Denver students who return this fall to the five small schools on the Montbello campus will find a refurbished library with a dedicated librarian — something they didn’t have this past year.
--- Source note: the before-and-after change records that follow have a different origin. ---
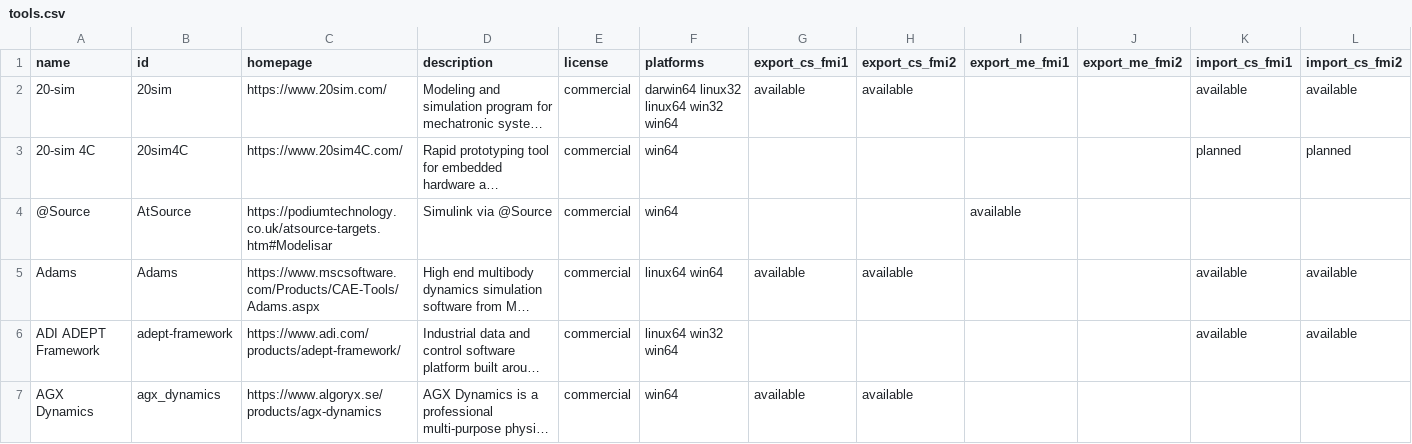
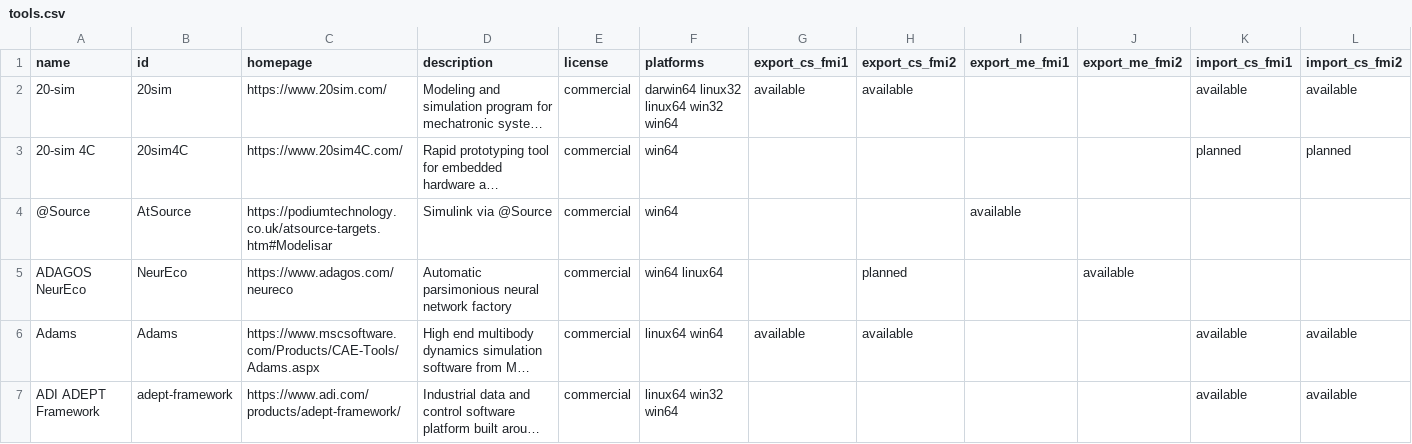
Before and after one commit to modelica/fmi-standard.org, a CSV file: _data/tools.csv, drawn as a sheet; only a part is shown; the shorter side is filled out with more unchanged rows; long unchanged cells end in …; rows hold the shown columns only; the diff names each change by its address in the sheet, - before the commit and + after, or states it on an @@ line.

Commit message:
adds adagos neureco tool

```diff
--- a/_data/tools.csv
+++ b/_data/tools.csv
+row 5: ADAGOS NeurEco | NeurEco | https://www.adagos.com/neureco | Automatic parsimonious neural network factory | commercial | win64 linux64 |  | planned |  | available
```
New stadium lights will mean high school athletes no longer have their after-school practices cut short by the setting sun. Students at the two high schools on the campus will be able to take elective courses at either school, widening their academic possibilities.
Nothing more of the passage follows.